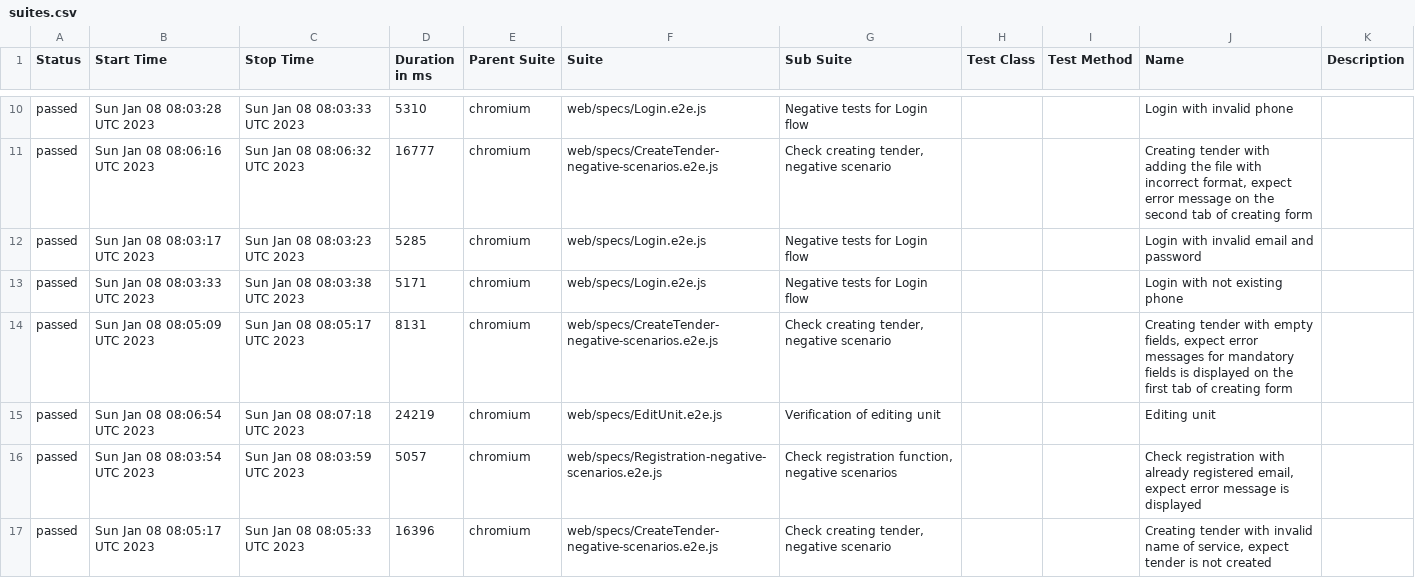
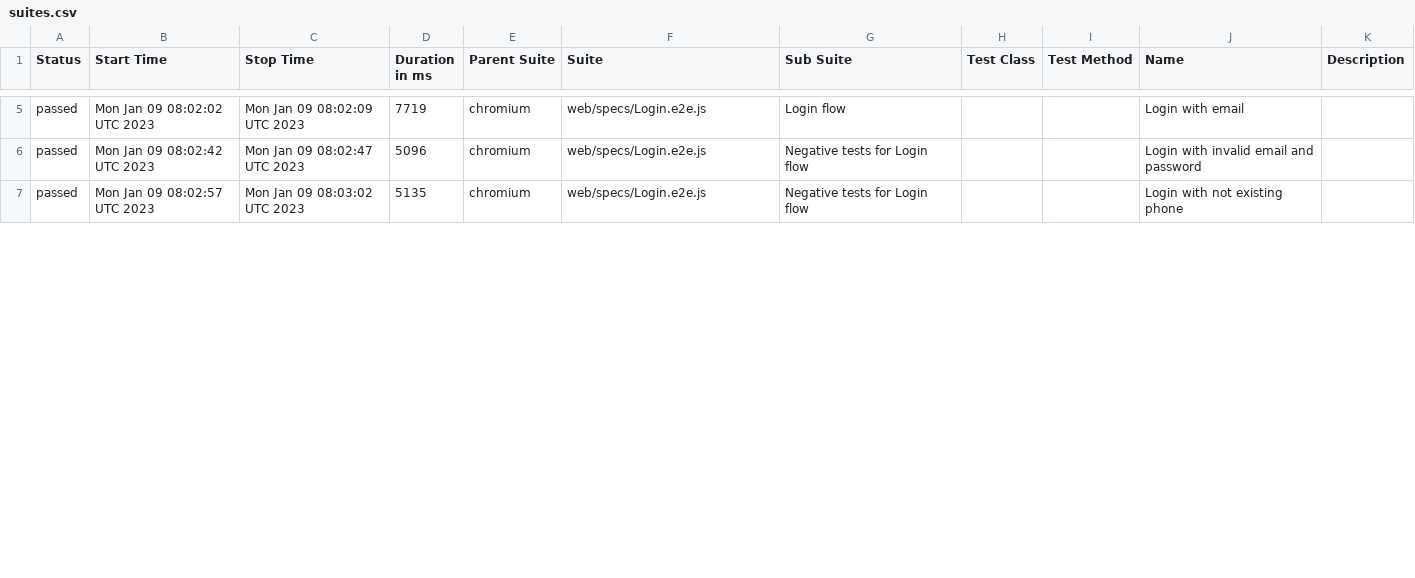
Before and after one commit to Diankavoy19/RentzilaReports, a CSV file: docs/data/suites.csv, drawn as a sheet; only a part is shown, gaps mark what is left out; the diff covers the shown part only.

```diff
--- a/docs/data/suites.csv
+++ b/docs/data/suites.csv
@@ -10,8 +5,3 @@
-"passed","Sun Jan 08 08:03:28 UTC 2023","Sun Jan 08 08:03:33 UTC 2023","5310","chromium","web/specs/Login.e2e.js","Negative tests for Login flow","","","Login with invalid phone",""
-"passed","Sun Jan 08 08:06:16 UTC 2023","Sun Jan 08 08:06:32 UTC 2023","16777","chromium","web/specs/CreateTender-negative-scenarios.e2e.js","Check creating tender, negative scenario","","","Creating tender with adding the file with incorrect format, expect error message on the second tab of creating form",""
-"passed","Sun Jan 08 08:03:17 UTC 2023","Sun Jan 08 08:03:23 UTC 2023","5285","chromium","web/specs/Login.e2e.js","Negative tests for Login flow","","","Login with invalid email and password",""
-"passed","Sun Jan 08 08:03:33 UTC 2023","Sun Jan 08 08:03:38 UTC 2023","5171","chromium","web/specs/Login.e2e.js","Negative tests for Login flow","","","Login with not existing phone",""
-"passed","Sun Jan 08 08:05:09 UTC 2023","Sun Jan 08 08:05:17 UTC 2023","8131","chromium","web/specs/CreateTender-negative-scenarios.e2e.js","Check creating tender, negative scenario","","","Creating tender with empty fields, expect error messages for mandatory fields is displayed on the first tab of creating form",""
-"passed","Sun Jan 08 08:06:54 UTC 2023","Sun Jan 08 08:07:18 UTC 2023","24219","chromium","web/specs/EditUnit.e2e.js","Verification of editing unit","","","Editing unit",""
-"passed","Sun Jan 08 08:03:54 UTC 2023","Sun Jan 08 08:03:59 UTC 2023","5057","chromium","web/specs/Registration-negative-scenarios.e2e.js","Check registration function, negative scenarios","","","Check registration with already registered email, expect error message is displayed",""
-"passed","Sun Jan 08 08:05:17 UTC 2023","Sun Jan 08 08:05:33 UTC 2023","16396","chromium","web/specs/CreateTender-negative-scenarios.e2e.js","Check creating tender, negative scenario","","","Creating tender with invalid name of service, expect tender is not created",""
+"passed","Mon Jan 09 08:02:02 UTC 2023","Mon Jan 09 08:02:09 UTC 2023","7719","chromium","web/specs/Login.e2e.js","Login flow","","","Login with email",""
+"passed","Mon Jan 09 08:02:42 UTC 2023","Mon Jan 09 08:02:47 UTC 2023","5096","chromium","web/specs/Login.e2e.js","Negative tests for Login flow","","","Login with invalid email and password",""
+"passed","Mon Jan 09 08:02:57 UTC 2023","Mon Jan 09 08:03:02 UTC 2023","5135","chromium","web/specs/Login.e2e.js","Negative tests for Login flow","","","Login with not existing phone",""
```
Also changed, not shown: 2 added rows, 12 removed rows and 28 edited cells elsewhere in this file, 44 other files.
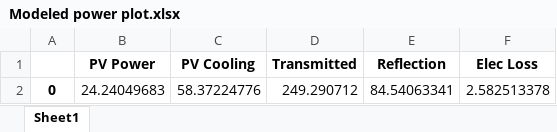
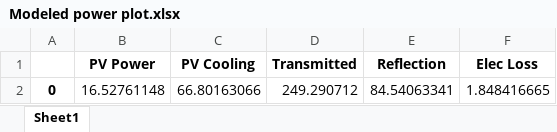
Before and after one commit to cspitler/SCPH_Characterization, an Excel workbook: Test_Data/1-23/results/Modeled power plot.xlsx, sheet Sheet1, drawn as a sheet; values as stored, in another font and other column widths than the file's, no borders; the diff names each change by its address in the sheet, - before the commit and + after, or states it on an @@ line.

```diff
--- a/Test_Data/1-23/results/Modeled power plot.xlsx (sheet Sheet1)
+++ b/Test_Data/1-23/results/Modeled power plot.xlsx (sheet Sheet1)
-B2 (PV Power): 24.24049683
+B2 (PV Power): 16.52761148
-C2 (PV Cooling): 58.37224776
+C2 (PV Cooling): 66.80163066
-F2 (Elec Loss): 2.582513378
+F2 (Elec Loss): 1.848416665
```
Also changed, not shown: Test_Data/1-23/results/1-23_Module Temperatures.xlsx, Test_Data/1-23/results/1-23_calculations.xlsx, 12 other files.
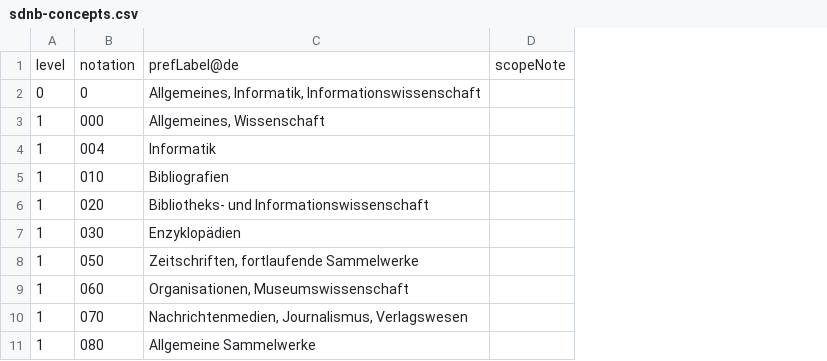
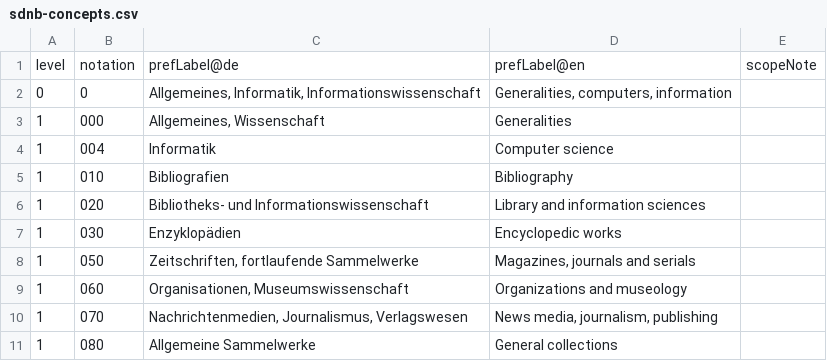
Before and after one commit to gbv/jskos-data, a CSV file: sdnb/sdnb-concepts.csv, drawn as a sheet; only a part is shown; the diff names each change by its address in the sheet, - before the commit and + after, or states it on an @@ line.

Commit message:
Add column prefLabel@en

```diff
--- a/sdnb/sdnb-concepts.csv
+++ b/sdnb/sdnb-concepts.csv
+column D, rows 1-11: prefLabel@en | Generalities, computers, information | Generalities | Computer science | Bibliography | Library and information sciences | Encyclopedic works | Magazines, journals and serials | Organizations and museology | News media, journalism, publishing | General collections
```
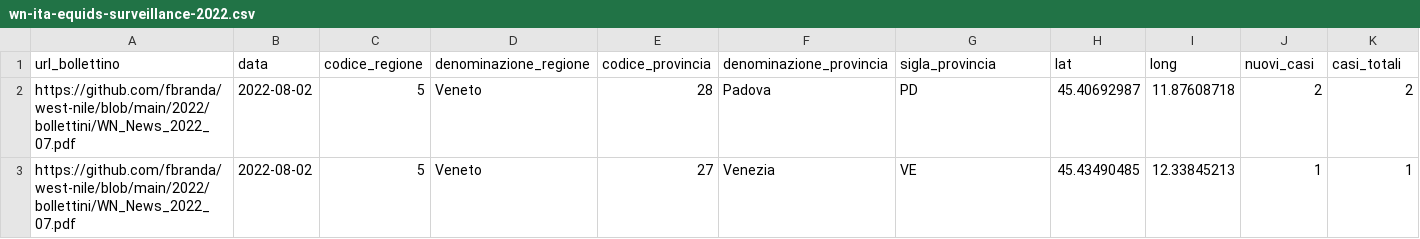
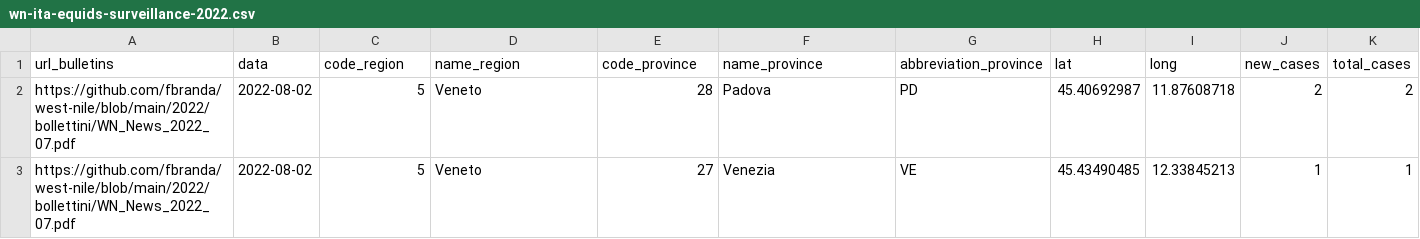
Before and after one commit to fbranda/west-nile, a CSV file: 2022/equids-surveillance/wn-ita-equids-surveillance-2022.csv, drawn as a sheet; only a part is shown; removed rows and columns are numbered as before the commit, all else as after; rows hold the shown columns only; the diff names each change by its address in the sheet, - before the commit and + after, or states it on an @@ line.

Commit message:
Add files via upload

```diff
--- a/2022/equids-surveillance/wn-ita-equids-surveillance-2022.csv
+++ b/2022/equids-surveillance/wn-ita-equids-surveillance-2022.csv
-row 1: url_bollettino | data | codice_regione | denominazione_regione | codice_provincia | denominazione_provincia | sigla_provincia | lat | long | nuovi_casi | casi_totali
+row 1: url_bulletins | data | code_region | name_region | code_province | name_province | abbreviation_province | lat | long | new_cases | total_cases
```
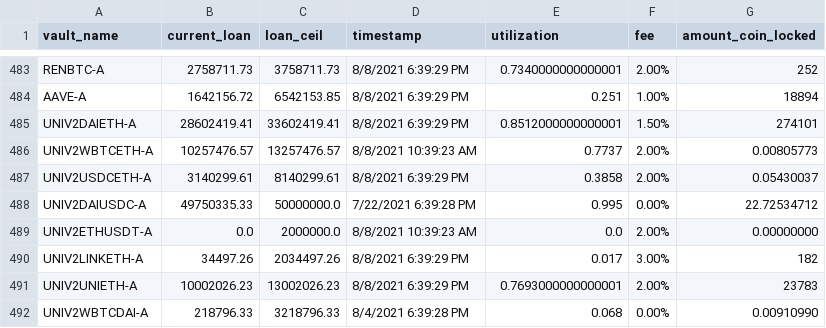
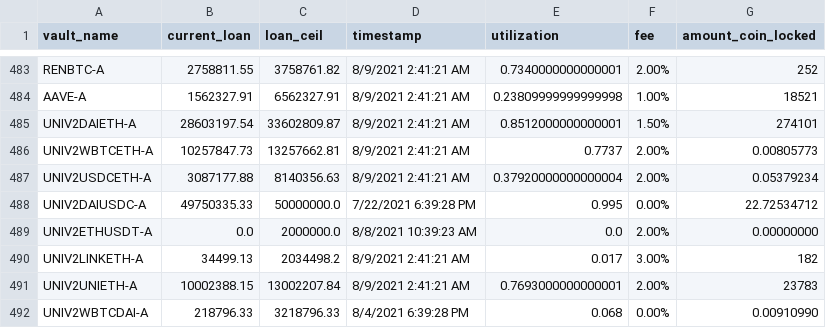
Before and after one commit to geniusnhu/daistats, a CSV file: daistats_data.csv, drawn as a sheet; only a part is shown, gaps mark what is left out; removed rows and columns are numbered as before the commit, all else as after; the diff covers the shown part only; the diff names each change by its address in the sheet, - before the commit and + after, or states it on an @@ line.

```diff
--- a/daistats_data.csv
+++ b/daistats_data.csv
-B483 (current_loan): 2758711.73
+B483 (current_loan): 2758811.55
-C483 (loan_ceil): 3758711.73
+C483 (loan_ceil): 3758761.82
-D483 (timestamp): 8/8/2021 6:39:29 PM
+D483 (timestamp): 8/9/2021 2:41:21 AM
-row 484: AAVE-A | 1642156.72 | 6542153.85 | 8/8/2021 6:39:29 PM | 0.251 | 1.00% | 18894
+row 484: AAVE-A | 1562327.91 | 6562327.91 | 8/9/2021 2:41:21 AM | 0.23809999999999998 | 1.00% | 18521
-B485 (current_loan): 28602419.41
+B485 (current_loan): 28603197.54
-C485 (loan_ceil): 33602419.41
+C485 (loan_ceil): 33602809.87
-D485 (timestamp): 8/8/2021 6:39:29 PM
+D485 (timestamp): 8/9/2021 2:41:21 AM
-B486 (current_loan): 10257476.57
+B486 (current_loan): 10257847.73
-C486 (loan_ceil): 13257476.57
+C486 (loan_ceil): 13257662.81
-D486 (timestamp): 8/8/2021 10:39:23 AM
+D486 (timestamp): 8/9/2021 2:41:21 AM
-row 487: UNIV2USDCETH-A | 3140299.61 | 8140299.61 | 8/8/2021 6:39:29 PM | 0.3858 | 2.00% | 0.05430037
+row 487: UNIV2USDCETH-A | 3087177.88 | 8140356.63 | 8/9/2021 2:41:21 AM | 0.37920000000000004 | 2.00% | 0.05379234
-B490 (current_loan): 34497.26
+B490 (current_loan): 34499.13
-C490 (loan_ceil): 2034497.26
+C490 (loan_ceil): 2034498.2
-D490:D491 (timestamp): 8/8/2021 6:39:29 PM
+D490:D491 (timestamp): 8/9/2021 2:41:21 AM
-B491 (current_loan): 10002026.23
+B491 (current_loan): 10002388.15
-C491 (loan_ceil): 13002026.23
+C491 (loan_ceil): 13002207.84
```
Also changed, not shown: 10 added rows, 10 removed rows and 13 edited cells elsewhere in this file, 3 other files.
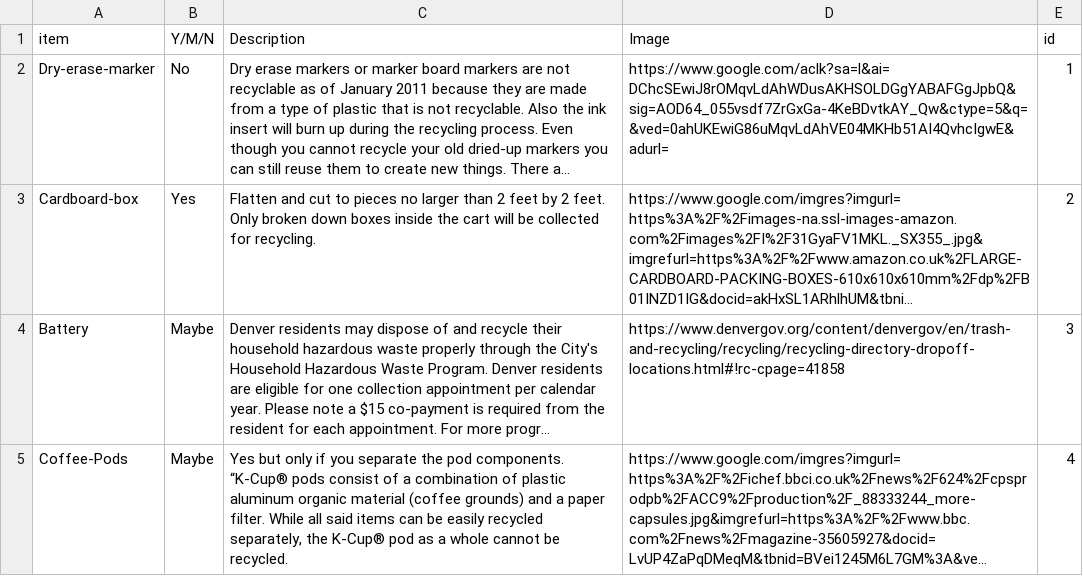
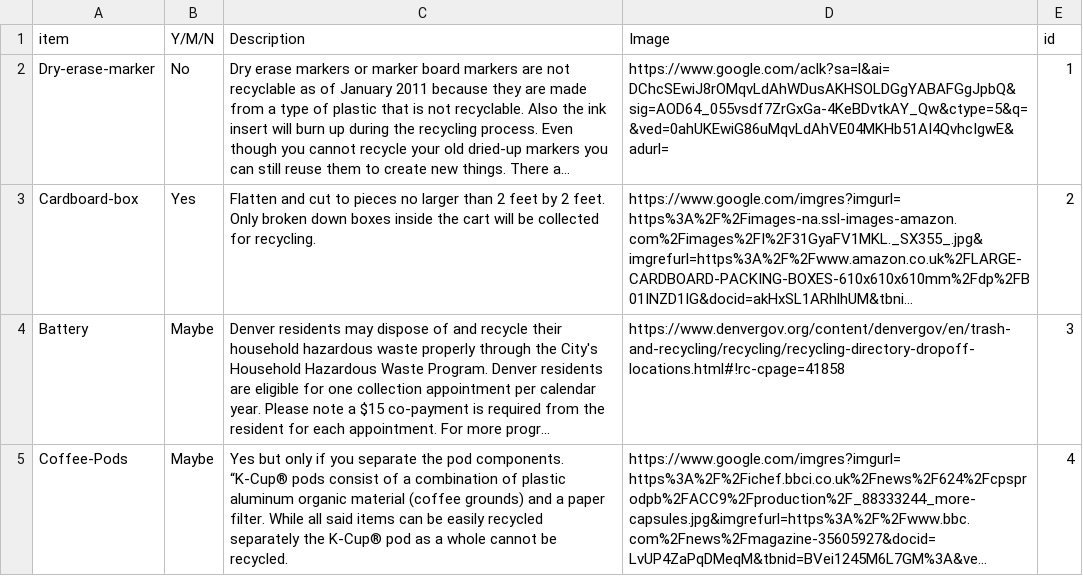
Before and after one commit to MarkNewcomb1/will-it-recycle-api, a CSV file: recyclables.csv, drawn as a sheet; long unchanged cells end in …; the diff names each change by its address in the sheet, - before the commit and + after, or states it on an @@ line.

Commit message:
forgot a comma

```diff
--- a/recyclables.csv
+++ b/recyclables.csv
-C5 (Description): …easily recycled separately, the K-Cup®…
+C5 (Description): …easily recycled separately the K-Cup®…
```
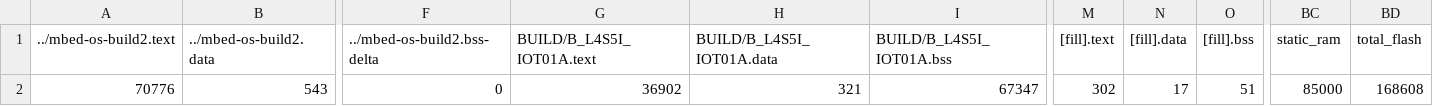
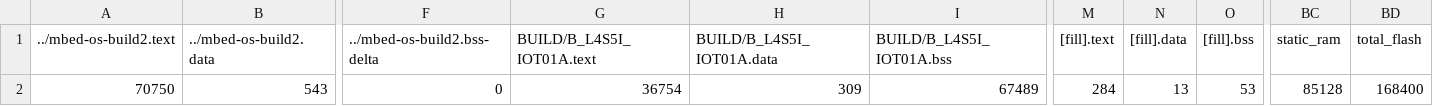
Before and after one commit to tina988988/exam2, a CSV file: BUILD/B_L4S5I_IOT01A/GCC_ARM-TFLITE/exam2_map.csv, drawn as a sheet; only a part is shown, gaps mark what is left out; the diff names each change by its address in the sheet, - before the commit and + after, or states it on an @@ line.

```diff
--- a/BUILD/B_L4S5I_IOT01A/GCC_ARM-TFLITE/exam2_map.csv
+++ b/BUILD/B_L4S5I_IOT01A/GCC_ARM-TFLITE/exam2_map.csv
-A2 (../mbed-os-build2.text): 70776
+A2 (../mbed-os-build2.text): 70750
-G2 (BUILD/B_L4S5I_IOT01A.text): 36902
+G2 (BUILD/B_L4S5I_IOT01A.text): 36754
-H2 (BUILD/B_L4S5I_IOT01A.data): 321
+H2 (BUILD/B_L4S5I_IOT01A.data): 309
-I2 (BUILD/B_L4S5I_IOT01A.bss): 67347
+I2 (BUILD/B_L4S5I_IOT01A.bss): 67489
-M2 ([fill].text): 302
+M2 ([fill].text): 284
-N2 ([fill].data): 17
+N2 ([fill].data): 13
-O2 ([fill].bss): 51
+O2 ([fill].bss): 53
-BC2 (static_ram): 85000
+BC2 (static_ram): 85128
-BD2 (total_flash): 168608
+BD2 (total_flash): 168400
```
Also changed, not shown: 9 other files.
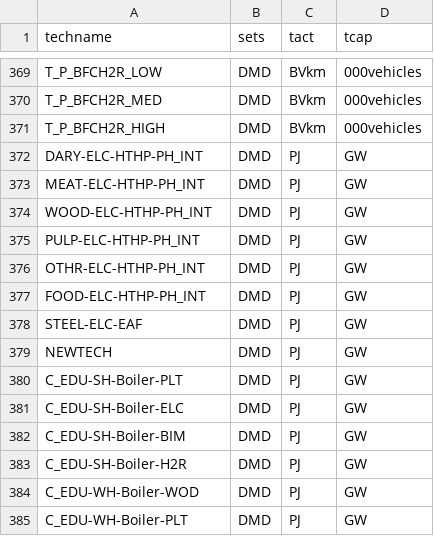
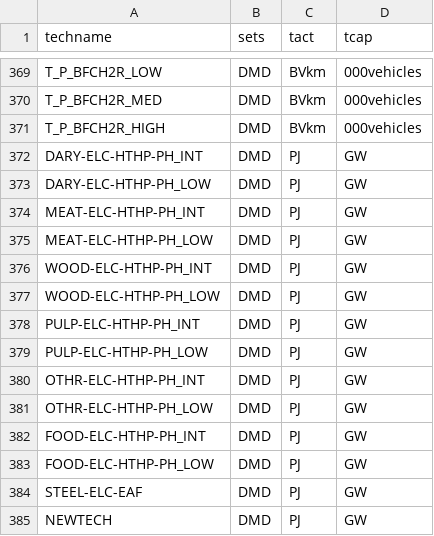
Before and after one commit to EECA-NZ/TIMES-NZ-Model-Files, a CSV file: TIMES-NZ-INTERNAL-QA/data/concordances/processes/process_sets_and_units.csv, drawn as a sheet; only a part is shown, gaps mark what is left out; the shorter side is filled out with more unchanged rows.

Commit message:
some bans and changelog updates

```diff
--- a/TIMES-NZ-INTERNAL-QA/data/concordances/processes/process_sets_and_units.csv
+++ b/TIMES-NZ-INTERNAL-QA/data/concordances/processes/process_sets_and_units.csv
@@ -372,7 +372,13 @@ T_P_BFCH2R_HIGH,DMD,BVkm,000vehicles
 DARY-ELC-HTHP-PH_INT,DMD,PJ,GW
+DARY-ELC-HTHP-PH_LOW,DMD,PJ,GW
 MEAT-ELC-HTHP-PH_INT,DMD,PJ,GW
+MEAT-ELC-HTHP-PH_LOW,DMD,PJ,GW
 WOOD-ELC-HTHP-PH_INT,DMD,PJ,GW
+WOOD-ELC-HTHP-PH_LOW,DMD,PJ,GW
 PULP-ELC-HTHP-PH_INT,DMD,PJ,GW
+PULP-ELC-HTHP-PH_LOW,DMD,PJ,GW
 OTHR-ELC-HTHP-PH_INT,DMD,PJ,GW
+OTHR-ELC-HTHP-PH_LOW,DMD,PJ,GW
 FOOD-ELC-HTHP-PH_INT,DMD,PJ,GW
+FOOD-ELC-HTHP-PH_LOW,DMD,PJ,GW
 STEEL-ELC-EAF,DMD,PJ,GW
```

:::

(Task brief)
Which lines in the records contain the word "docs"? Copy each one.

(Response to this exercise)
Before and after one commit to Diankavoy19/RentzilaReports, a CSV file: docs/data/suites.csv, drawn as a sheet; only a part is shown, gaps mark what is left out; the diff covers the shown part only.
--- a/docs/data/suites.csv
+++ b/docs/data/suites.csv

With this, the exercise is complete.